Along with support, members teach these students the “Three E’s”—energy, effort and empower—skills that encompass what the organization is trying to accomplish through them. Gilmore wants the students to come in every day and give it their all.
Beyond these foundational principles, he said, structure and discipline are the most important takeaways. To build these skills, members introduce the topic and have them take part in scenario-based learning. Guest speakers are also occasionally brought in to help drive these qualities home.
The ASE Program operates Mondays and Wednesdays on the campus of Central Christian Church and Howard Academy. Mentees go further to utilize those skills learned through performing activities in a safe and self-developing environment.
There also is the Kut Different Summer Program, which is eight weeks long and runs Monday through Thursday 9 a.m. to 2 p.m. This program exposes students to future job opportunities and introduces them to real-world skill sets.
For example, Gilmore said last summer they offered a computer science and coding course; “Millionaire Mindset,” a financial literacy course; and “Social Emotional Learning,” SEL, an anger management and conflict resolution course. Eight workshops were also held, and mentees learned practical skills such as changing oil and tires on a car and phone repair.
“Imagine if we could make young people aware of all the opportunities in the world, and by the time they get to high school, they feel like they have so many options,” Gilmore said.
Kut Different is accomplishing this with elementary and middle school boys as they go on what Gilmore calls “exposure trips.” He said the organization wants to share what different businesses offer and possibly pique their interests in a potential future career endeavor.
One summer, the program mentors took the boys to Ocala’s Cone Distributing to show them a local career opportunity that offers a decent salary and benefits.
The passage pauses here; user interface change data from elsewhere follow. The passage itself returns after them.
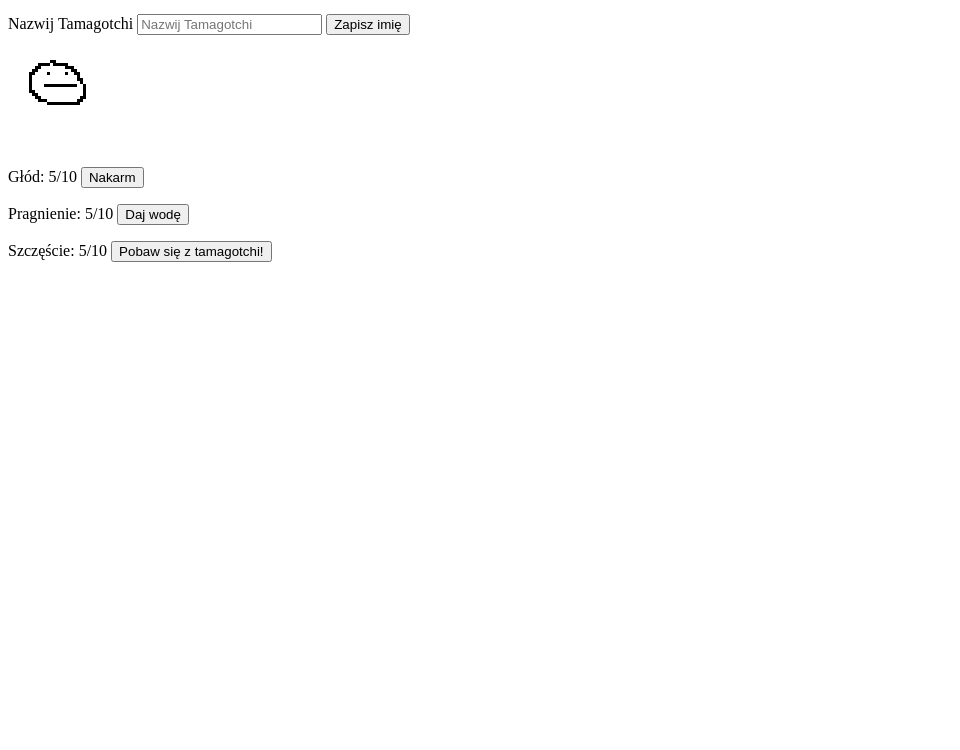
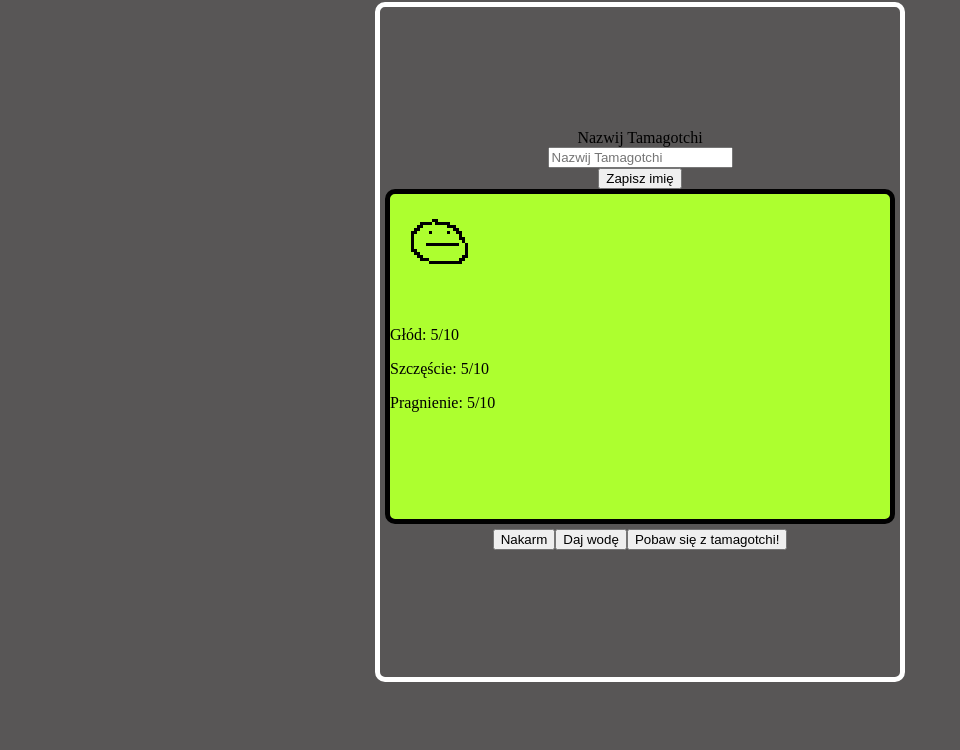
Before and after one commit to Crabstuk/Tomagochi, a plain HTML site: page index.html in a window 1280 px wide. Shown: the part 66-816 px from the top of the page, without its empty margins (0-960 px from the left). Drawn offline with Linux system fonts and the light colour scheme.

Commit message:
second lesson

```diff
--- a/index.html
+++ b/index.html
@@ -7,23 +7,25 @@
     <title>Document</title>
 </head>
 <body>
-    <style>
-    canvas{
-        display: none;
-        margin: 0 auto;
-        background: #111;
-      }
-      </style>
-    <h1>Tamagotchi</h1>
+      <div id="theWholeThing">
     <label for="name" id="labelForName">Nazwij Tamagotchi</label>
     <input id="name" type="text" placeholder="Nazwij Tamagotchi">
     <button id="saveNameButton" onclick="saveName()">Zapisz imię</button>
+    <div id="screen">
     <p id="displayName"></p>
     <img id="tamagotchiDisplay" alt="kot haha" src="Obrazy/idk.png">
-    <p>Głód: <span id="hungerDisplay"></span>   <span><button id="FeedTamagotchiBtn" onclick="feedTamagotchi()">Nakarm</button></span></p>
-    <p>Pragnienie: <span id="thirstDisplay"></span> <span><button id="giveTamagotchiWaterBtn" onclick="giveTamagotchiWater()">Daj wodę</button> </span></p>
-    <p>Szczęście: <span id="funDisplay"> </span><span> <button id="play" >Pobaw się z </button> </span></p>
-    <canvas id="pong" width="800" height="500"></canvas>
+    <canvas id="pong" width="500" height="650"></canvas>
+    <div id="TamagotchisVariables">
+     <p>Głód: <span id="hungerDisplay"></span>
+     <p>Szczęście: <span id="funDisplay"></span>
+     <p>Pragnienie: <span id="thirstDisplay"></span>
+    </div>
+    </div>
+    <div id="controler">
+     <span><button id="FeedTamagotchiBtn" onclick="feedTamagotchi()">Nakarm</button></span></p>
+     </span> <span><button id="giveTamagotchiWaterBtn" onclick="giveTamagotchiWater()">Daj wodę</button> </span></p>
+     </span><span> <button id="play" >Pobaw się z </button> </span></p>
+    </div>
     <script  src="script.js"></script>
     <script src="pong.js"></script>
 </body>
--- a/pong.js
+++ b/pong.js
@@ -51,9 +51,14 @@
   // AI paddle movement
   ai.y += ((ball.y - (ai.y + ai.height / 2))) * 0.09;
 
-  if (ball.y + ball.radius > canvas.height || ball.y - ball.radius < 0) {
+ if (ball.y + ball.radius > canvas.height || ball.y - ball.radius < 0) {
     ball.velocityY = -ball.velocityY;
   }
+   if (ball.x + ball.radius > canvas.width || ball.x - ball.radius < 0) {
+    resetBall();
+
+  }
+
 
   let playerOrAI = (ball.x < canvas.width / 2) ? player : ai;
 
@@ -70,14 +75,12 @@
 
   if(document.querySelector("#pong").style.display == "block"){
   // Player lost
-  if (ball.x - ball.radius < 0 ) {
+  if (ball.x - ball.radius < 0) {
     resetBall();
-    console.log("Aww dang It")
   }
   // Player won
   if(ball.x + ball.radius > canvas.width){
     resetBall();
-    console.log(" I CANT STOP WINNING")
   }
 }
 
--- a/script.js
+++ b/script.js
@@ -20,7 +20,12 @@
 const funDisplay = document.querySelector("#funDisplay")
 funDisplay.innerText = `${fun}/10`
 const showMinigame = () => {
-    pong.style.display = "block"
+    if(pong.style.display == "block"){
+        pong.style.display = "none"
+    }else{
+        pong.style.display = "block"
+    }
+    console.log(pong.style.display);
     resetBall()
 }
 const addFun = () => {
--- a/style.css
+++ b/style.css
@@ -0,0 +1,44 @@
+    canvas{
+        display: none;
+        margin: 0 auto;
+        background: #111;
+        width: 100%;
+        height: 100%;
+        position: absolute;
+        top: 0;
+      }
+
+body{
+    background-color: rgb(88, 86, 86);
+    display: flex;
+    height: 100vh;
+    justify-content: center;
+    align-items: center;
+}
+
+#theWholeThing{
+    border-radius: 10px;
+    border: 5px solid white;
+    padding: 10px;
+    width: 500px;
+    height: 650px;
+    display: flex;
+    flex-direction: column;
+    justify-content: center;
+    align-items: center;
+}
+
+#screen{
+    height: 50%;
+    width: 100%;
+    background-color: greenyellow;
+    border: 5px solid black ;
+    border-radius: 10px;
+    position: relative;
+}
+
+#controler{
+    display: flex;
+    align-items: center;
+    justify-content: right;
+}
```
There, they toured the site, learned about the various departments and spoke with the owner.
“One of the boys stated when he left there, ‘Mr. Jamie, when I graduate, I’m coming to work here,’ so that was a moment in itself,” Gilmore shared. He said another mentee noticed the company truck later at a nearby grocery store. Gilmore said those “Team Cone” trucks are always around but the exposure to the company made the student aware of what it was.
Through this program, members of the organization hope to generate a school-to-career pipeline because there are kids who aspire to career paths other than going to college and there are great opportunities for them straight after high school.
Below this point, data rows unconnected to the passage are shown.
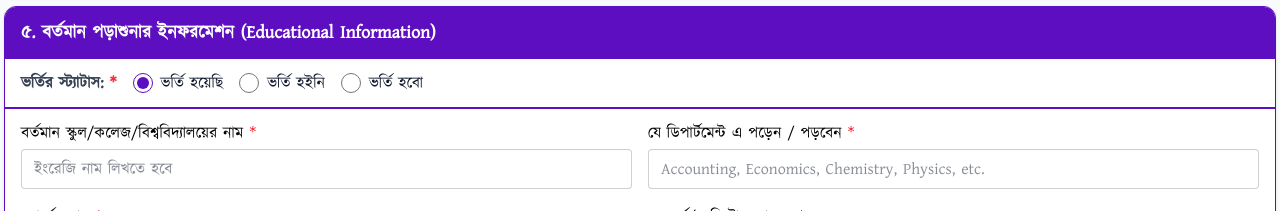
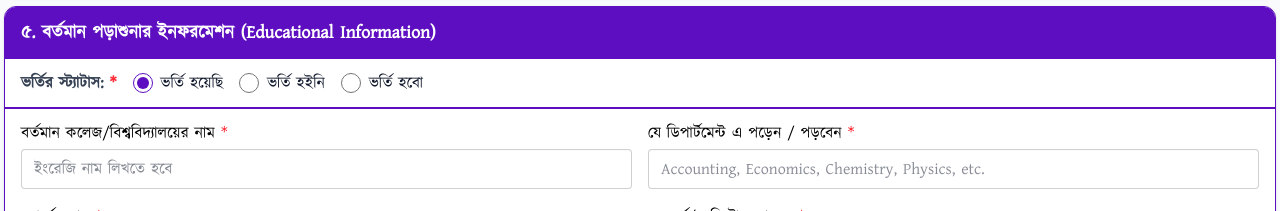
Before and after one commit to hasanujjamanjibon-dev/sakurazaka-student-information-sheet-client, a React (Vite) app: page / in a window 1280 px wide. Shown: the part 3000-3211 px from the top of the page. Built offline with nearby package versions, Linux system fonts and the light colour scheme; no server answers.

Commit message:
স্কুল এর নাম রিমুভ

```diff
--- a/src/components/CurrentEducationalInformation.jsx
+++ b/src/components/CurrentEducationalInformation.jsx
@@ -77,7 +77,7 @@ const CurrentEducationalInformation = () => {
           <InputField
             label={
               <span>
-                বর্তমান স্কুল/কলেজ/বিশ্ববিদ্যালয়ের নাম{" "}
+                বর্তমান কলেজ/বিশ্ববিদ্যালয়ের নাম{" "}
                 <span className="text-red-500">*</span>
               </span>
             }
@@ -144,7 +144,6 @@ const CurrentEducationalInformation = () => {
                 rules={{ required: "ক্লাস রোল/আইডি দেওয়া আবশ্যক" }}
               />
 
-              {/* রেজিস্ট্রেশন নং (ভর্তি হয়েছি হলে বাধ্যতামূলক) */}
               <InputField
                 label={<span>রেজিষ্ট্রেশন নং</span>}
                 type="text"
--- a/src/components/studentview/EduInfo.jsx
+++ b/src/components/studentview/EduInfo.jsx
@@ -41,10 +41,10 @@ export default function EduInfo({ data }) {
                 শিক্ষার ধাপ
               </th>
               <th className="p-2.5 border-r-[3px] border-[#c01823] text-center whitespace-nowrap">
-                স্কুল/কলেজ/বিশ্ববিদ্যালয়ের নাম
+                কলেজ/বিশ্ববিদ্যালয়ের নাম
               </th>
               <th className="p-2.5 border-r-[3px] border-[#c01823] text-center whitespace-nowrap">
-                স্কুল/কলেজ/বিশ্ববিদ্যালয়ের ঠিকানা
+                কলেজ/বিশ্ববিদ্যালয়ের ঠিকানা
               </th>
               <th className="p-2.5 text-center whitespace-nowrap">পাশের সন</th>
             </tr>
```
Beyond broadening young horizons, Kut Different also gives back to the mentors and volunteers who lend a helping hand. Surveys that the organization created to rate the mentees’ status show positive results with attentiveness and respect improvement.
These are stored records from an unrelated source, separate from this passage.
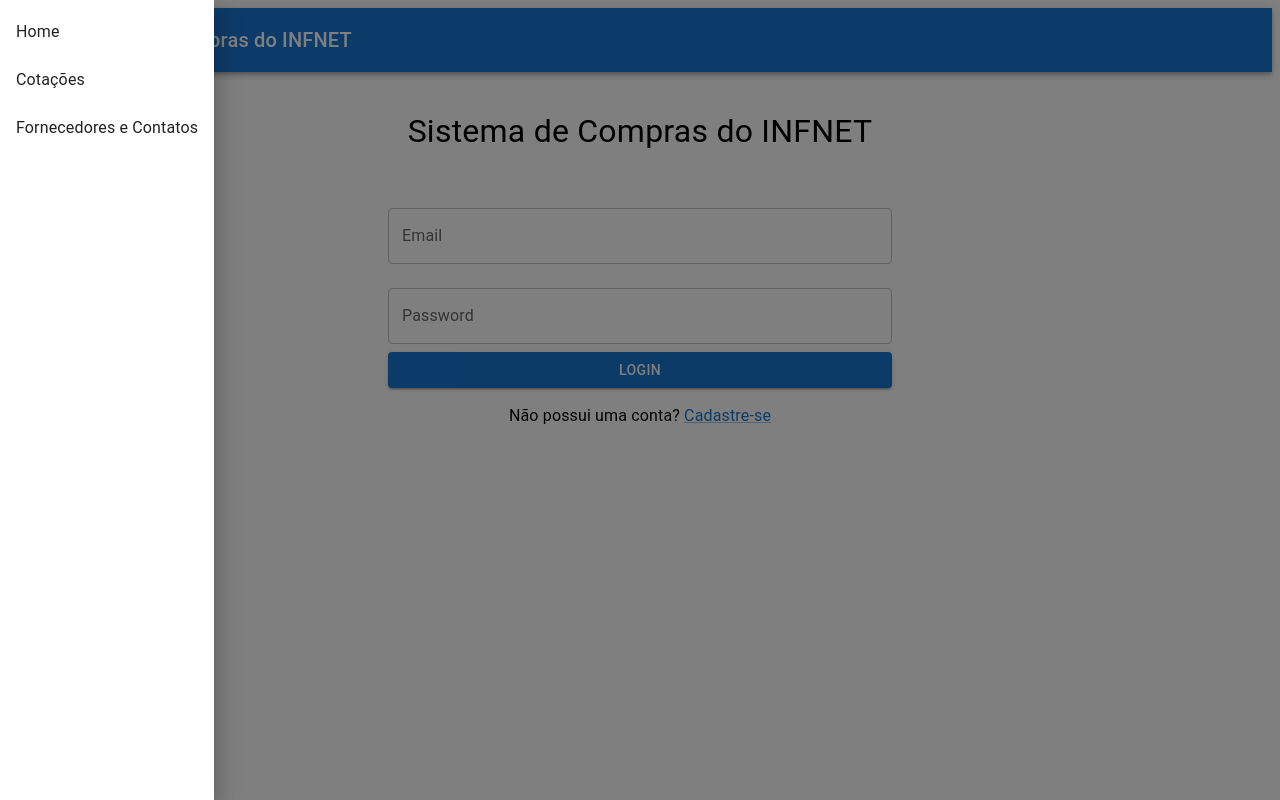
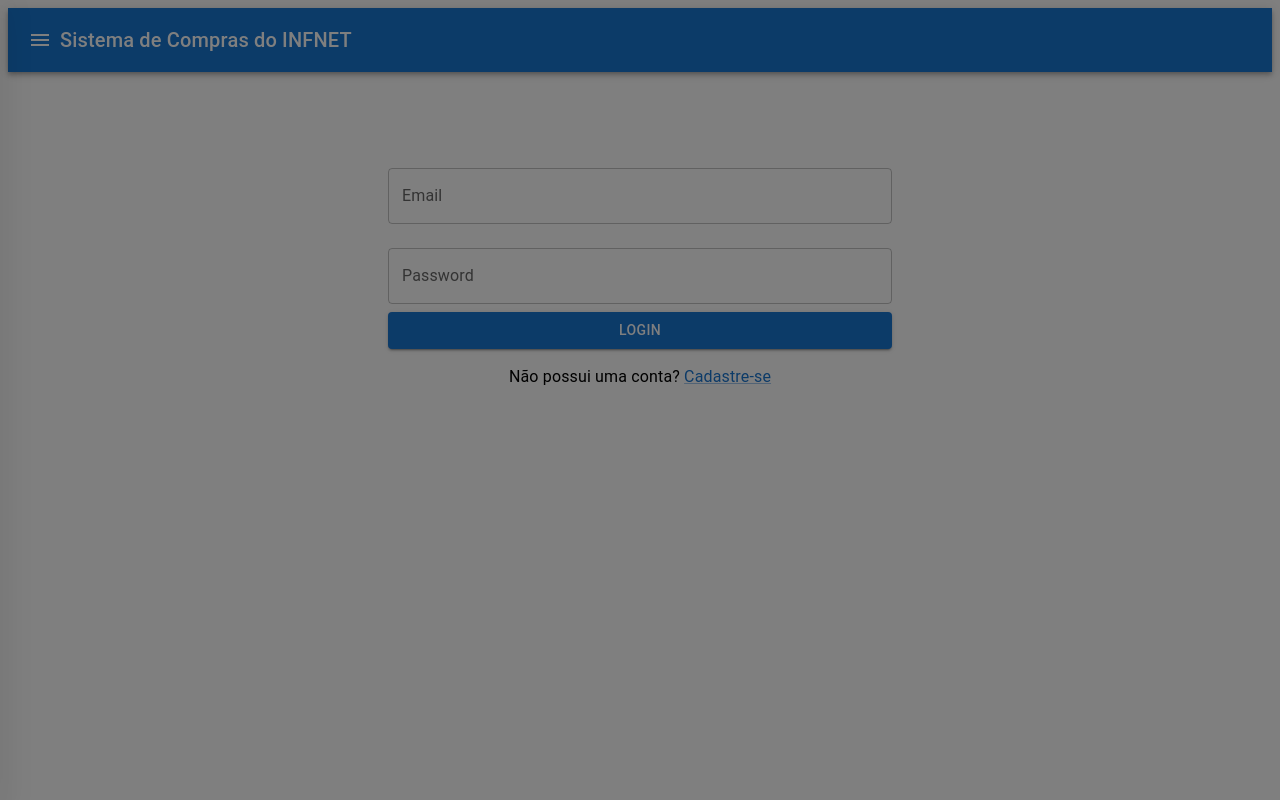
Before and after one commit to viniinf/WelllitOutlyingReference, a React (Vite) app: page / in a window 1280 px wide. Both pictures are taken after a click on the button "menu". Built offline with nearby package versions, Linux system fonts and the light colour scheme.

Commit message:
ajustar menu dinamico

```diff
--- a/src/App.jsx
+++ b/src/App.jsx
@@ -1,102 +1,26 @@
 import React from 'react';
-import { BrowserRouter as Router, Routes, Route, Link } from 'react-router-dom';
-import { AppBar, Toolbar, Typography, IconButton, Container, Drawer, List, ListItem, ListItemText } from '@mui/material';
+import { BrowserRouter as Router, Routes, Route } from 'react-router-dom';
+import { Container } from '@mui/material';
 import { styled } from '@mui/system';
-import { Menu as MenuIcon } from '@mui/icons-material';
 import Login from './components/Auth/Login';
 import QuoteList from './components/Quotes/QuoteList';
 import FornecedoresEContatos from './components/Contacts/FornecedoresEContatos';
+import Navigation from './components/Layout/Navigation';
 
-// Estilo personalizado para o cabeçalho
-const StyledHeader = styled(Typography)`
-  font-size: 2rem;
-  margin-bottom: 2rem;
-`;
-
-// Estilo personalizado para o container principal
 const StyledContainer = styled(Container)`
   text-align: center;
   padding-top: 40px;
 `;
-
-// Estilo personalizado para a logo
-const LogoImage = styled('img')`
-  max-width: 200px;
-  margin-top: 20px;
-`;
-
-// Componente da página "Página Não Encontrada"
-const NotFoundPage = () => {
-  const imageUrl = 'https://picsum.photos/1200/800';
-
-  const styles = {
-    backgroundImage: `url(${imageUrl})`,
-    backgroundSize: 'cover',
-    backgroundPosition: 'center',
-    width: '100%',
-    height: '100vh',
-    display: 'flex',
-    alignItems: 'center',
-    justifyContent: 'center',
-    color: 'white',
-    fontSize: '2rem',
-  };
-
-  return (
-    <div style={styles}>
-      <h2>Página Não Encontrada</h2>
-      <p>A página que você está procurando não existe ou não está disponível</p>
-    </div>
-  );
-};
-
-const Navigation = () => {
-  const [drawerOpen, setDrawerOpen] = React.useState(false);
-
-  const toggleDrawer = () => {
-    setDrawerOpen(!drawerOpen);
-  };
-
-  return (
-    <AppBar position="static">
-      <Toolbar>
-        <IconButton edge="start" color="inherit" aria-label="menu" onClick={toggleDrawer}>
-          <MenuIcon />
-        </IconButton>
-        <Typography variant="h6" component="div" sx={{ flexGrow: 1 }}>
-          Sistema de Compras do INFNET
-        </Typography>
-      </Toolbar>
-      <Drawer anchor="left" open={drawerOpen} onClose={toggleDrawer}>
-        <List>
-          <ListItem button component={Link} to="/">
-            <ListItemText primary="Home" />
-          </ListItem>
-          <ListItem button component={Link} to="/cotacoes">
-            <ListItemText primary="Cotações" />
-          </ListItem>
-          <ListItem button component={Link} to="/fornecedores-e-contatos">
-            <ListItemText primary="Fornecedores e Contatos" />
-          </ListItem>
-        </List>
-      </Drawer>
-    </AppBar>
-  );
-};
 
 const App = () => {
   return (
     <Router>
       <Navigation />
       <StyledContainer maxWidth="sm">
-        <StyledHeader variant="h4" component="h1" gutterBottom>
-          Sistema de Compras do INFNET
-        </StyledHeader>
         <Routes>
           <Route path="/" element={<Login />} />
           <Route path="/cotacoes" element={<QuoteList />} />
           <Route path="/fornecedores-e-contatos" element={<FornecedoresEContatos />} />
-          <Route path="*" element={<NotFoundPage />} /> {/* Rota para a página "Página Não Encontrada" */}
         </Routes>
       </StyledContainer>
     </Router>
--- /dev/null
+++ b/src/components/Layout/Navigation.jsx
@@ -0,0 +1,93 @@
+import React from 'react';
+import { Link, useNavigate } from 'react-router-dom';
+import { AppBar, Toolbar, Typography, IconButton, Container, Drawer, List, ListItem, ListItemText } from '@mui/material';
+import { styled } from '@mui/system';
+import { Menu as MenuIcon } from '@mui/icons-material';
+
+const StyledHeader = styled(Typography)`
+  font-size: 2rem;
+  margin-bottom: 2rem;
+`;
+
+const StyledContainer = styled(Container)`
+  text-align: center;
+  padding-top: 40px;
+`;
+
+const NotFoundPage = () => {
+  const imageUrl = 'https://picsum.photos/1200/800';
+
+  const styles = {
+    backgroundImage: `url(${imageUrl})`,
+    backgroundSize: 'cover',
+    backgroundPosition: 'center',
+    width: '100%',
+    height: '100vh',
+    display: 'flex',
+    alignItems: 'center',
+    justifyContent: 'center',
+    color: 'white',
+    fontSize: '2rem',
+  };
+
+  return (
+    <div style={styles}>
+      <h2>Página Não Encontrada</h2>
+      <p>A página que você está procurando não existe ou não está disponível</p>
+    </div>
+  );
+};
+
+const Navigation = ({ userType }) => {
+  const [drawerOpen, setDrawerOpen] = React.useState(false);
+  const navigate = useNavigate();
+
+  const toggleDrawer = () => {
+    setDrawerOpen(!drawerOpen);
+  };
+
+  const handleMenuItemClick = (path) => {
+    navigate(path);
+    setDrawerOpen(false);
+  };
+
+  const menuItems = [
+    { path: '/', label: 'Home', allowedUserTypes: ['usuario', 'gerente', 'admin'] },
+    { path: '/cotacoes', label: 'Cotações', allowedUserTypes: ['gerente'] },
+    { path: '/fornecedores-e-contatos', label: 'Fornecedores e Contatos', allowedUserTypes: ['admin'] },
+  ];
+
+  const filteredMenuItems = menuItems.filter((item) => {
+    return item.allowedUserTypes.includes(userType);
+  });
+
+  return (
+    <AppBar position="static">
+      <Toolbar>
+        <IconButton edge="start" color="inherit" aria-label="menu" onClick={toggleDrawer}>
+          <MenuIcon />
+        </IconButton>
+        <Typography variant="h6" component="div" sx={{ flexGrow: 1 }}>
+          Sistema de Compras do INFNET
+        </Typography>
+      </Toolbar>
+      <Drawer anchor="left" open={drawerOpen} onClose={toggleDrawer}>
+        <List>
+          {filteredMenuItems.map((item) => (
+            <ListItem
+              button
+              component={Link}
+              to={item.path}
+              key={item.path}
+              onClick={() => handleMenuItemClick(item.path)}
+            >
+              <ListItemText primary={item.label} />
+            </ListItem>
+          ))}
+        </List>
+      </Drawer>
+    </AppBar>
+  );
+};
+
+export default Navigation;
```
Also changed, not shown: public/not-found-image.png (deleted).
In the Aug. 22 MCPS school board meeting, Dr. Sarah James said these mentors display what kind of relationship teachers should aim to have with students.
“If all of the 7,000 employees that we have across our campuses all picked one kid, we would solve the problem. If everyone picked one child that needed help, we could really close the gap,” James said.
Gilmore said to many of the members, including himself, this process is rewarding, and they feel they have learned more from the boys than the other way around.
“I know for sure I aligned myself with my purpose,’’ he said. “I know this is the reason God put me on this Earth to be doing this work, so it’s fulfilling to know that I’m aligning myself with God, that I’m doing his work. Someone out their daily is using something I may have taught them to get through their day. Someone out there knows that Mr. Jamie has their back.”